WASHINGTON (Reuters) - U.S. wholesale inventories increased by the most in more than five years in December as sales fell for a third straight month, suggesting an unintended piling up of goods at wholesalers that could be flagging a slowdown in demand.
The surge in wholesale stocks reported by the Commerce Department on Monday, however, implied inventories were probably less of a drag on economic growth in the fourth quarter than previously thought. As result, economists boosted their fourth-quarter gross domestic product growth estimates by as much as half a percentage point to as high as a 2.4 percent annualized rate.
“While the jump in inventories in December represents an upside risk to the fourth-quarter GDP report coming out on Thursday, declining wholesale and retail sales in December could be another sign of weaker demand and slow GDP growth in the first quarter,” said Scott Anderson, chief economist at Bank of the West in San Francisco.
Wholesale inventories surged 1.1 percent, the largest gain since October 2013. Data for November was revised higher to show wholesale inventories rising 0.4 percent instead of 0.3 percent as previously reported. Wholesale inventories increased 7.3 percent on a year-on-year basis in December.
Economists polled by Reuters had forecast inventories at wholesalers rising 0.3 percent in December.
The component of wholesale inventories that goes into the calculation of GDP growth rose 1.1 percent in December. The December wholesale inventory report was delayed by a five-week partial shutdown of the federal government that ended on Jan. 25.
Economists at JPMorgan raised their fourth-quarter GDP estimate to a 1.9 percent rate from a 1.4 percent pace. Data forecasting firm Macroeconomic Advisers lifted its forecast by two-tenths of a percentage point to a 2.4 percent rate.

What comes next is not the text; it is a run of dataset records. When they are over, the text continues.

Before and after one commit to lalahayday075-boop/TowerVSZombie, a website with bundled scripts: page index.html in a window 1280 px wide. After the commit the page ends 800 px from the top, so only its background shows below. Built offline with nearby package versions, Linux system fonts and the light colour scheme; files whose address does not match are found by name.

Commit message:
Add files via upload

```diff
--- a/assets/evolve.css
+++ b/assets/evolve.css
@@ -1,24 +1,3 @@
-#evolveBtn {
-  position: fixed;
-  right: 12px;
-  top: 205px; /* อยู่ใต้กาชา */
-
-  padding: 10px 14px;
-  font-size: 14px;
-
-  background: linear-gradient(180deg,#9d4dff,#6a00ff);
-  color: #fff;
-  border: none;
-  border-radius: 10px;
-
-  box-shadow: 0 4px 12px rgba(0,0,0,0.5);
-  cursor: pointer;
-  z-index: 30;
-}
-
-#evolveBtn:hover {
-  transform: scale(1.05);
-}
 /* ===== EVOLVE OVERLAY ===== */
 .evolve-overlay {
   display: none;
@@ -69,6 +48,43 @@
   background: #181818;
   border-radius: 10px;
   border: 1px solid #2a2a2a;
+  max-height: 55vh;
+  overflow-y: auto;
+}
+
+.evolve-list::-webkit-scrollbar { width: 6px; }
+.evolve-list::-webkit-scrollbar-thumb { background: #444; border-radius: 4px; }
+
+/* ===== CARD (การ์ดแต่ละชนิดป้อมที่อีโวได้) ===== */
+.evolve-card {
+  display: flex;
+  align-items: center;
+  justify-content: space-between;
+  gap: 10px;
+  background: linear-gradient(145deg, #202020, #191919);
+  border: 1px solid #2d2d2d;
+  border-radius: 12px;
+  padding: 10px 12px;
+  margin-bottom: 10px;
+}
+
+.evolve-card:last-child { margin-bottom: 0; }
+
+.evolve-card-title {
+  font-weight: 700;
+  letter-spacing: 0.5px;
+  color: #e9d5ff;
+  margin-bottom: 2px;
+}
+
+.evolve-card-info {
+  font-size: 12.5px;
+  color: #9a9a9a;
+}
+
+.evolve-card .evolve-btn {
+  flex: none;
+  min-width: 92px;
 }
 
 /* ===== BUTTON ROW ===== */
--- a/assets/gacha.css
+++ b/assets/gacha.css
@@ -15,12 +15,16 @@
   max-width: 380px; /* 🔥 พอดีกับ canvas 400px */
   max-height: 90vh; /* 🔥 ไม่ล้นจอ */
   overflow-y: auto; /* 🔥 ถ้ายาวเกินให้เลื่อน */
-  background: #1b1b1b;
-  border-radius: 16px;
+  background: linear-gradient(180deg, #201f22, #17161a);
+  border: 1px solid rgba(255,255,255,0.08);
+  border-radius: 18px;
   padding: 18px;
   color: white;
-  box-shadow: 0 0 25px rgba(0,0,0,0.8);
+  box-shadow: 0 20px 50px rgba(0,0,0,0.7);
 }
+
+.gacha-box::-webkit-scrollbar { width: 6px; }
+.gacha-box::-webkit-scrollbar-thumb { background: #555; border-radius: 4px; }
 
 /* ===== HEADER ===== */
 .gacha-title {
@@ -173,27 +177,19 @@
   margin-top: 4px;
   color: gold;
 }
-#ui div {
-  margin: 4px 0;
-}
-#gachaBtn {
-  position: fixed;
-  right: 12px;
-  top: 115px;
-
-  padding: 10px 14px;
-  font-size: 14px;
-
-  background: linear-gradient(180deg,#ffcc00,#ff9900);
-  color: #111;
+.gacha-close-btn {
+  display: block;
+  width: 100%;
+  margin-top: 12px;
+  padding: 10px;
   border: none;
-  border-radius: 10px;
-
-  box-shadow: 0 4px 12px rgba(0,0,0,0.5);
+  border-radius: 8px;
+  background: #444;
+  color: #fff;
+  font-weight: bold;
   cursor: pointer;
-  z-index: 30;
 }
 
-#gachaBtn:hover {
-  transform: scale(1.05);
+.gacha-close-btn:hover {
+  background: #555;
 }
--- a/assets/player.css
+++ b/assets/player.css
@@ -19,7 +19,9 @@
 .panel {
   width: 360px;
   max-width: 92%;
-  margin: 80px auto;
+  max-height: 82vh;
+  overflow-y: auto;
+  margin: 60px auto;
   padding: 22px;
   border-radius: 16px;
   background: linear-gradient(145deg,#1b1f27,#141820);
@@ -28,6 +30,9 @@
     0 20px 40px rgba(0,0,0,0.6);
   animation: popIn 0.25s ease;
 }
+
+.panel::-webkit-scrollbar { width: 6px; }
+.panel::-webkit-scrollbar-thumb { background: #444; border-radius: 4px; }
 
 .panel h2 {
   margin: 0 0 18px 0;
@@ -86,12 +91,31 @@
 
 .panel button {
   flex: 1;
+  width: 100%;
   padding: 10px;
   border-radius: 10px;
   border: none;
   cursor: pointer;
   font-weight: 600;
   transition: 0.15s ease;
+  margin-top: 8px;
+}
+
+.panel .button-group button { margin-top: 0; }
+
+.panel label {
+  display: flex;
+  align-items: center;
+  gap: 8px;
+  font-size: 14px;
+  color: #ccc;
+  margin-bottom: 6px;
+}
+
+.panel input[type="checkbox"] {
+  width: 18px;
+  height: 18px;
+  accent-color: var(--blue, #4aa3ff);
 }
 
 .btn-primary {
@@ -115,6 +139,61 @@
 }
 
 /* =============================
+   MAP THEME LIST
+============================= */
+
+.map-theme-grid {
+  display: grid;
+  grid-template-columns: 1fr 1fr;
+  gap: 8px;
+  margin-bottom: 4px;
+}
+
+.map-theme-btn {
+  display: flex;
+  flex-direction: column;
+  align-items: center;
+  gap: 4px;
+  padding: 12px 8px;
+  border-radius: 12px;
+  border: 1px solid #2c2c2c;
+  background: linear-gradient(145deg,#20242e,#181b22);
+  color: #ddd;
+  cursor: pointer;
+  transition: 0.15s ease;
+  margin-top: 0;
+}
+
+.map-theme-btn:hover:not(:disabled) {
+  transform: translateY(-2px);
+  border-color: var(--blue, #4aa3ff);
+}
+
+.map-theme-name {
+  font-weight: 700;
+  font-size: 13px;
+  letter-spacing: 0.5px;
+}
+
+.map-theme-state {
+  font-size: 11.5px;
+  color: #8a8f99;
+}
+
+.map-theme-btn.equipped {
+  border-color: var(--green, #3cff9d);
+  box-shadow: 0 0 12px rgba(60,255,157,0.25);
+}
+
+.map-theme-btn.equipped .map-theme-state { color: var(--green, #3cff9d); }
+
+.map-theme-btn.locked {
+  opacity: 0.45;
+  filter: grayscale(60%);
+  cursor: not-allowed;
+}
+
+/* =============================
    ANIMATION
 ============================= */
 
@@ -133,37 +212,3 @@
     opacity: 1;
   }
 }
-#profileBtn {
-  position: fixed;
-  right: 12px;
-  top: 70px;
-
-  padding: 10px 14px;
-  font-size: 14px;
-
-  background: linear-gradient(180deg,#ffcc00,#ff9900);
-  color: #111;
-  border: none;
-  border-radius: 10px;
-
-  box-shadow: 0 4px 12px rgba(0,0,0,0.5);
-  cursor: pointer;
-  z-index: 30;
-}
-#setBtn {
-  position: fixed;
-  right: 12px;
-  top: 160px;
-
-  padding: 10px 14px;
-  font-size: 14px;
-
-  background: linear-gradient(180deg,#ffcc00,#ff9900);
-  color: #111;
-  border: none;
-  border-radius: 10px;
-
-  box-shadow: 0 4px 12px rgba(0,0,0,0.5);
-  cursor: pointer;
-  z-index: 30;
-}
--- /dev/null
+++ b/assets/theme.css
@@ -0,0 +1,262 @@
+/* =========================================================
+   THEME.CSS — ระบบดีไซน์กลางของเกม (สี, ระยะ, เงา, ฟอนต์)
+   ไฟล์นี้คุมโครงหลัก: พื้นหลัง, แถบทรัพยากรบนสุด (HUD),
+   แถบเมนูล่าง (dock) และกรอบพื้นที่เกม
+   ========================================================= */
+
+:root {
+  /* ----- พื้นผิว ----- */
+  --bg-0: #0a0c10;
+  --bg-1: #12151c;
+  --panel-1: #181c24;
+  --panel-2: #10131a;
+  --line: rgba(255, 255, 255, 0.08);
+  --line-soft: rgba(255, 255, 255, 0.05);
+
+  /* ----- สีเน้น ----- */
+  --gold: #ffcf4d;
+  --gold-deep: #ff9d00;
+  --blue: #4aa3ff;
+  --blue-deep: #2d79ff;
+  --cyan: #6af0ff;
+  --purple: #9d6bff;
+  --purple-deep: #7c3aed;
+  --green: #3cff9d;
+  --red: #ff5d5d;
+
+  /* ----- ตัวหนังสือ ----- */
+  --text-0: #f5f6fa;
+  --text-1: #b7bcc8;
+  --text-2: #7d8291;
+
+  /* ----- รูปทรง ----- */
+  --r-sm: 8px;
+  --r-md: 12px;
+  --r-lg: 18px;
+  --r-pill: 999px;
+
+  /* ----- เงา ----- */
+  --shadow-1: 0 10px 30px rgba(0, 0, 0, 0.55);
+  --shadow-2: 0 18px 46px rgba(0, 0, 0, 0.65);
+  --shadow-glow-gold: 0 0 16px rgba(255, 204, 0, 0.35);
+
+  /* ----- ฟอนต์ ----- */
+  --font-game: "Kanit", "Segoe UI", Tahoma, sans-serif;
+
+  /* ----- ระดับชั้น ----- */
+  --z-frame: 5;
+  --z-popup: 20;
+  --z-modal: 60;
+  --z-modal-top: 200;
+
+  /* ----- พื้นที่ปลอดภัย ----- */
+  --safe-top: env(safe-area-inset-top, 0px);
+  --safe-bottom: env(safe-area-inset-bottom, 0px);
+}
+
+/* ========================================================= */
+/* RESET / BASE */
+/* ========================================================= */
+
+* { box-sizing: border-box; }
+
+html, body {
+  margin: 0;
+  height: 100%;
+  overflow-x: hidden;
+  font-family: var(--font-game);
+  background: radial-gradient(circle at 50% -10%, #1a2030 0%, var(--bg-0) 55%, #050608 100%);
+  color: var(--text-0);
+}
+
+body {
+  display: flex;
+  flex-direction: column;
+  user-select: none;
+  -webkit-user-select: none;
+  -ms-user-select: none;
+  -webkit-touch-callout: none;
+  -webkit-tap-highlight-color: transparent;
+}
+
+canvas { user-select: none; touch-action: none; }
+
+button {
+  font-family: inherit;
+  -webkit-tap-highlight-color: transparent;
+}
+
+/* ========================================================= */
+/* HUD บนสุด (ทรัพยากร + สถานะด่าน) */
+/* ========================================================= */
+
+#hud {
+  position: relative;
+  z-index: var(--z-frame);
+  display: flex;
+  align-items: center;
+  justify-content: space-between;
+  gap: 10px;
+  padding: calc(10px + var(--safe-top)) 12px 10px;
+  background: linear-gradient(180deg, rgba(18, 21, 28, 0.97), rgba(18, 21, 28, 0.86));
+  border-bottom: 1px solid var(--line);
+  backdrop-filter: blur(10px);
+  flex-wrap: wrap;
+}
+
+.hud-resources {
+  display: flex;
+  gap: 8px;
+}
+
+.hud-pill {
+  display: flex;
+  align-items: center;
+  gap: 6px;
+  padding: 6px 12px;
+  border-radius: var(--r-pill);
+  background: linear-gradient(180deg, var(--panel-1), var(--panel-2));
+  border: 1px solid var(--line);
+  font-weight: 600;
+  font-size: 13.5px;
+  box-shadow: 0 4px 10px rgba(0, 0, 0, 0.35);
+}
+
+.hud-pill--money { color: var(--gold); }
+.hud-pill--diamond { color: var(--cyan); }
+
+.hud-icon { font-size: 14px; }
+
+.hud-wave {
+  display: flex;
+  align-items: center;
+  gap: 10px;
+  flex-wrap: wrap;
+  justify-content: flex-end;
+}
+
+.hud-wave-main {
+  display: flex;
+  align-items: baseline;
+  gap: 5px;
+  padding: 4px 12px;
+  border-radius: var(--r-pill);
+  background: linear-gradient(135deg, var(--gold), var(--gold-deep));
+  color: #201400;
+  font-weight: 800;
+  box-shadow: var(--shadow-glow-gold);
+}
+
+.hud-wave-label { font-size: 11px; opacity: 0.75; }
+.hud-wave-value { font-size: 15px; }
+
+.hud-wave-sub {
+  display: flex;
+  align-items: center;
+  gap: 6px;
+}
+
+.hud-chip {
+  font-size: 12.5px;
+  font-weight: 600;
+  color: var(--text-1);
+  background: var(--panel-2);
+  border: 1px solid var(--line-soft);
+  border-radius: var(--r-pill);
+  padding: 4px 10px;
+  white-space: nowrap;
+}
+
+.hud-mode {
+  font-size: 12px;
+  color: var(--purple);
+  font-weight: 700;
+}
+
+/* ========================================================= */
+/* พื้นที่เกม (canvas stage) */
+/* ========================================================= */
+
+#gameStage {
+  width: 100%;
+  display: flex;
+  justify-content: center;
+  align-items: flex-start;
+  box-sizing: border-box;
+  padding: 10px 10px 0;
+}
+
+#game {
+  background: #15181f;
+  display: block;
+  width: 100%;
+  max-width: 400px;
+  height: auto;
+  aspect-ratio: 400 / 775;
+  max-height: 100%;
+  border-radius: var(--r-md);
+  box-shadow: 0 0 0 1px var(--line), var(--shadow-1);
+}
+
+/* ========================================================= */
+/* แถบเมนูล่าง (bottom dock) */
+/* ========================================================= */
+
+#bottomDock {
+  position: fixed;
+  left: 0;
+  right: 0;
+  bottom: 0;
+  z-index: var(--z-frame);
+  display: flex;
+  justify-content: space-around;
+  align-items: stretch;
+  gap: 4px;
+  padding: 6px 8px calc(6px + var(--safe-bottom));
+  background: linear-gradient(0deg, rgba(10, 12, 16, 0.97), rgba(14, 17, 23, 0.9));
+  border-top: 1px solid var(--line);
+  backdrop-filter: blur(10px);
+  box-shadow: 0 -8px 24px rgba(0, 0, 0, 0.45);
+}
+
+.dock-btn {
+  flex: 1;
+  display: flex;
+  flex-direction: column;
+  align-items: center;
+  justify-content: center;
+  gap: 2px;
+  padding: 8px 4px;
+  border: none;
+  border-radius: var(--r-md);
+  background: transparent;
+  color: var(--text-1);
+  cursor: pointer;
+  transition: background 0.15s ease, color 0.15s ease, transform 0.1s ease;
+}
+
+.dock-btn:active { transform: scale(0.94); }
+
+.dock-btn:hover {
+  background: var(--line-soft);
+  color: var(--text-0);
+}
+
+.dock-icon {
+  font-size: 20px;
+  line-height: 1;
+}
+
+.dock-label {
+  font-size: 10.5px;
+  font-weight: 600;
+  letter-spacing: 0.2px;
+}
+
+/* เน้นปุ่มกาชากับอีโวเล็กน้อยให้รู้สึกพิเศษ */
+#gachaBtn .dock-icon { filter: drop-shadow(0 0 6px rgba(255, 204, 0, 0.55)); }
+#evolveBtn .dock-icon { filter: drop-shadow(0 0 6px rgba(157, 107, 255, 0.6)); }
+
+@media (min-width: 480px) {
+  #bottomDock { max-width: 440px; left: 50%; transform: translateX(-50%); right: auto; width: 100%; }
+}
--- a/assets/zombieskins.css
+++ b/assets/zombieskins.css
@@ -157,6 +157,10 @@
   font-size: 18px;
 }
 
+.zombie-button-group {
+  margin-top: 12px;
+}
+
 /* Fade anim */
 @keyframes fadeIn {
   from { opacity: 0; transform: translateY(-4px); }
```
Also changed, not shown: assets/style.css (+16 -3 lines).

“Today’s data suggest a more modest drag from inventories on fourth-quarter growth,” Goldman Sachs said in a note.
Inventory investment added 2.33 percentage points to the third quarter’s 3.4 percent annualized growth rate.
Reports on December retail sales and business spending plans on equipment have also pointed to a slowdown in growth at the tail end of 2018. The government will publish its delayed fourth-quarter GDP report on Thursday.
In December, wholesale auto inventories increased 0.9 percent after gaining 0.6 percent in November. Hardware inventories jumped 1.7 percent, the biggest increase since June 2012, after rising 1.2 percent in November. Furniture stocks rose 2.4 percent, the most since November 2012.
Apparel inventories jumped 3.8 percent, the largest advance since September 2010.
Sales at wholesalers dropped 1.0 percent in December after falling 1.2 percent in November. Some of the drop in sales reflected weak prices. Motor vehicles sales decreased 2.2 percent, the biggest fall since February 2017. There were also declines in sales of petroleum, hardware, paper and metals.
At December’s sales pace it would take wholesalers 1.33 months to clear shelves, the most since November 2016, up from 1.30 months in November.
Reporting by Lucia Mutikani in Washington; Editing by Paul Simao and James Dalgleish